Born in Chicago, Carson has his roots in Galt, having moved with his family in 1960 ranch on Quiggle Road east of town. He attended the old Galt Elementary School, which was a K-8 campus on the current site of the Galt Plaza shopping center on C Street, and he graduated from Galt High School in 1965.
Carson started his career working as a lather and plasterer for his father, but he had to put his entrepreneurial skills to work 17 years ago. Lean financial times in his father's business limited Carson to working two-and-a-half days a week. He spent the remainder of the week coating foam from his garage on Ayers Lane.
He received $78,000 worth of business his first year - by only working a half-week. The second year, it went up to $156,000. Then he stopped working for his father and worked from his garage full time. That brought revenues up to $370,000.
The entrance to the 53,000-square-foot Carson's Coatings plant has a fancy-looking white column on each side to show what customers can order to give their home more of a flourish.
The fancy columns are made from foam, which are shaped and colored to the customer's specifications with a series of machines.
Products from Carson's Coatings can be found all over Galt, Lodi and beyond. Many of the newer homes in both communities have columns - fluted, spiral, Tuscan, Greek and Mediterranean, among others.
Moldings found around windows on new homes are likely to be from Carson's Coatings. So are the moldings in commercial buildings. That includes the Wal-Mart and Pietro's Restaurant in Lodi, and Wholey Ravioli in Galt.
Carson isn't satisfied with his $7 million budget at Carson's Coatings. He plans to add a building on two-anda-half acres he owns north of his in the next couple of years to expand the business. To the east, he just bought eight acres to manufacture wire, paper, nails and trims.

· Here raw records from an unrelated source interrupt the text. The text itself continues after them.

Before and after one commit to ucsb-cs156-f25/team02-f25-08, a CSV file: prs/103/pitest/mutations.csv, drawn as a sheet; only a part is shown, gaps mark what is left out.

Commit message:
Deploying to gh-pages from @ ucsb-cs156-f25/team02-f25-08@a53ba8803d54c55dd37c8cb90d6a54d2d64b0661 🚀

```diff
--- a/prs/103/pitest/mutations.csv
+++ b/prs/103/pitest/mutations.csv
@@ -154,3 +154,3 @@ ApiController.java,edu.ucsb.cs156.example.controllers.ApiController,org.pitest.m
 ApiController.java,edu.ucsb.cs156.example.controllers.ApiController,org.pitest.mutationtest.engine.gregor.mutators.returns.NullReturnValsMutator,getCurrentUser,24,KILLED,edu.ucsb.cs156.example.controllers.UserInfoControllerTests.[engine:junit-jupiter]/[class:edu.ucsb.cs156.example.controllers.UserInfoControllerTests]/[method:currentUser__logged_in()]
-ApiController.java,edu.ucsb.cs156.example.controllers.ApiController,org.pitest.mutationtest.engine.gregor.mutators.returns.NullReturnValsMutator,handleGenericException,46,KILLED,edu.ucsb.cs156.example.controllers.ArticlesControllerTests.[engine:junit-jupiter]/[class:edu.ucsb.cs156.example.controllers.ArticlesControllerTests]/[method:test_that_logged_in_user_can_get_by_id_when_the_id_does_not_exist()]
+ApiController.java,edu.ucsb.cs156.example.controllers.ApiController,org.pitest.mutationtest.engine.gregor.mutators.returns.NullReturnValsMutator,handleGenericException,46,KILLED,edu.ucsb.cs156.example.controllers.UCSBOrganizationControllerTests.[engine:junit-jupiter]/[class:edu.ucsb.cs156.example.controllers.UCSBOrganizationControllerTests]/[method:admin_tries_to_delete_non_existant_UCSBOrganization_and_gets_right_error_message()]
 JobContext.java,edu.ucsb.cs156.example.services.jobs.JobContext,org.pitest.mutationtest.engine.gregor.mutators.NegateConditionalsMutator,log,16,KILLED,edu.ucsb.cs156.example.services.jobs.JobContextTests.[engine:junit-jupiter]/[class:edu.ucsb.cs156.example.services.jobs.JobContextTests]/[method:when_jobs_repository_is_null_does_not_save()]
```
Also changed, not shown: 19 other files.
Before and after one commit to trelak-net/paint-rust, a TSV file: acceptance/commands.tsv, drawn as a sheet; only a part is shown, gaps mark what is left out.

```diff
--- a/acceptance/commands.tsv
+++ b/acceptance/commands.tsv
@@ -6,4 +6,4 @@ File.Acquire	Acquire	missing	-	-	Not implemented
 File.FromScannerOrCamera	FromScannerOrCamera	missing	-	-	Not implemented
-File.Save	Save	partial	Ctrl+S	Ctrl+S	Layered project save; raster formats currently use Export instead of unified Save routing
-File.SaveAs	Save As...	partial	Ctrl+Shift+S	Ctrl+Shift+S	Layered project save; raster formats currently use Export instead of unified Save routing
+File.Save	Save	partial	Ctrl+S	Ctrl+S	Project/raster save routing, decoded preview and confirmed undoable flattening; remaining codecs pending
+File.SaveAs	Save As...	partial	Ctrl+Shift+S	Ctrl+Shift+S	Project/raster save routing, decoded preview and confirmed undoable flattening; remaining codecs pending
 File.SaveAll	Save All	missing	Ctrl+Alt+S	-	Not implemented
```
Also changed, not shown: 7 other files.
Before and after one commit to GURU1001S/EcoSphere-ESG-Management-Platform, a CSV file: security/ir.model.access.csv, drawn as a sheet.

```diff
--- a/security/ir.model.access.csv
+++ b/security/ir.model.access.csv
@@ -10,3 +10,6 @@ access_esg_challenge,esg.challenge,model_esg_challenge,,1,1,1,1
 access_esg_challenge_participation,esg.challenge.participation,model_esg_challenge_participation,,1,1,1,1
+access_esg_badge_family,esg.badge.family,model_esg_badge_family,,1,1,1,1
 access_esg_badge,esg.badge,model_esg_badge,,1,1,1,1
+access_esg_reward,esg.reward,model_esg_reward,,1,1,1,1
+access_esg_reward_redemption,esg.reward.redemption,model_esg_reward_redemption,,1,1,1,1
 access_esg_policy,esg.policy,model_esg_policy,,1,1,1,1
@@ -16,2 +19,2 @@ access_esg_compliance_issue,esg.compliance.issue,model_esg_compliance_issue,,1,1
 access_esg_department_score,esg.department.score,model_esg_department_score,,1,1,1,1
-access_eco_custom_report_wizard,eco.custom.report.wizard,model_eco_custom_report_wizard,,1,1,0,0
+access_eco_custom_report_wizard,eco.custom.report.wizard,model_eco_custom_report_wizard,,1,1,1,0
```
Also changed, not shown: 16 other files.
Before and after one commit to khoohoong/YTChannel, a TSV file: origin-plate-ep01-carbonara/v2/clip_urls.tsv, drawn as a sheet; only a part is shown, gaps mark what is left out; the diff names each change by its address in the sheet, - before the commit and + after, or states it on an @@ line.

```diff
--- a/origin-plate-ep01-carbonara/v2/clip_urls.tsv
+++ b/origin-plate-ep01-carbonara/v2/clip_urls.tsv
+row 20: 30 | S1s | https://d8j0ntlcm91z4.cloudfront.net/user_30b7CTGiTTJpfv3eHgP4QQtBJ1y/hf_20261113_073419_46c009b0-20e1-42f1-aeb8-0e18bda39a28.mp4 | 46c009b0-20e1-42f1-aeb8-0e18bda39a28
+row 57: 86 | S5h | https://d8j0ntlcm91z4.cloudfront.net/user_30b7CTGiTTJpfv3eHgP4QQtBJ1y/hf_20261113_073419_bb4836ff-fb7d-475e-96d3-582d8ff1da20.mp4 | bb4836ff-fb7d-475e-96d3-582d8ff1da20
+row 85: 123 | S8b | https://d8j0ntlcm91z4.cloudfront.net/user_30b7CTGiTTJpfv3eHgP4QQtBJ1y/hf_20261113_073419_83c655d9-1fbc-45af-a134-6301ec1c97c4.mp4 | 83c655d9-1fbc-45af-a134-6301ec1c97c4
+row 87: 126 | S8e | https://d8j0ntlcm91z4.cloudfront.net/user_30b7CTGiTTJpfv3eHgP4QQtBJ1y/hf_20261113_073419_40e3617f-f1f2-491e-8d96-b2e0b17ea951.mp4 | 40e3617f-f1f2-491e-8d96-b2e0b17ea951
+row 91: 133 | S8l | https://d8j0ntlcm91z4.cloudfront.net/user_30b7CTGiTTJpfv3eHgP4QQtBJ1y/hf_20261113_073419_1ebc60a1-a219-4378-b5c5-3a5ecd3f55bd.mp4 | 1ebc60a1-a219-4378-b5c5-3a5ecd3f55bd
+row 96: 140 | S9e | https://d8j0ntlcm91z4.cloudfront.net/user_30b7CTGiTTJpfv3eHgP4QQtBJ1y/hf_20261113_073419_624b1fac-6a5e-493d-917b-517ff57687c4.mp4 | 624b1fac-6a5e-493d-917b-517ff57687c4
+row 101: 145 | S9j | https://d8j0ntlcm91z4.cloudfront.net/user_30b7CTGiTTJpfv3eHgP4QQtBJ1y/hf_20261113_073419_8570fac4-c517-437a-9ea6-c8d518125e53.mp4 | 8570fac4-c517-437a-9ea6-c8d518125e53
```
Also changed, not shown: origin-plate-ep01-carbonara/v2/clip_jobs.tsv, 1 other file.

While Carson isn't bashful about his success and plans to expand Carson's Coatings, he credits his wife, Terry Lee Carson, for keeping him in check.
"God help me if I want to build something without her approval - it won't happen," De Carson said. "She knows what we can afford to do. She is the backbone of the operation."
Not only does she control the purse strings at Carson's Coatings, but Terry Carson also serves on the Boys and Girls Club board with her husband.
Carson said he gained his business skills from the late Bill Spaans. During his early days at Carson's Coatings, De Carson brought his finances to Spaans every month for five years.
"He said, 'Your budget is getting out of control,'" Carson recalls.
A sports fanatic
Carson's office looks more like a sports memorabilia room than a place where he oversees his $7 million business. He has autographed pictures of several professional golfers, baseball great Barry Bonds and a frame with autographed pictures and baseballs of Willie Mays and Willie McCovey.
"I'm a Tiger Woods fan and a Barry Bonds fan," Carson said with the same vigor as he tackles his own business and the Boys and Girls Club.
Add football Hall-of-Famer Joe Montana to that list, but his Montana memorabilia is at home.
He's proud of being a descendant of Kit Carson, the legendary 19th-century Civil War hero in the Southwest and fur trapper in California. In fact, Carson says he has an authentic letter that Kit Carson wrote from a clipper ship.
When not wrapped up in his business or the Boys and Girls Club, Carson enjoys karate, fishing and hunting squirrels, prairie dogs, quail and some big game.
"My son shot a buffalo with a 6 mm at 9 years old - one shot," Carson said, beaming with pride.
His son, Kit, now 12, shot the buffalo "three inches behind the ear, where I told him to shoot."
De Carson is also a member of the Galt Sunrise Rotary Club.
Kit is the only child the Carsons had together. Terry Carson has three children from a previous marriage, Julie Nunez, 29, Roy Guira, 27, and Jody Guira, 23. The Carsons have one granddaughter.
Contact reporter Ross Farrow at firstname.lastname@example.org.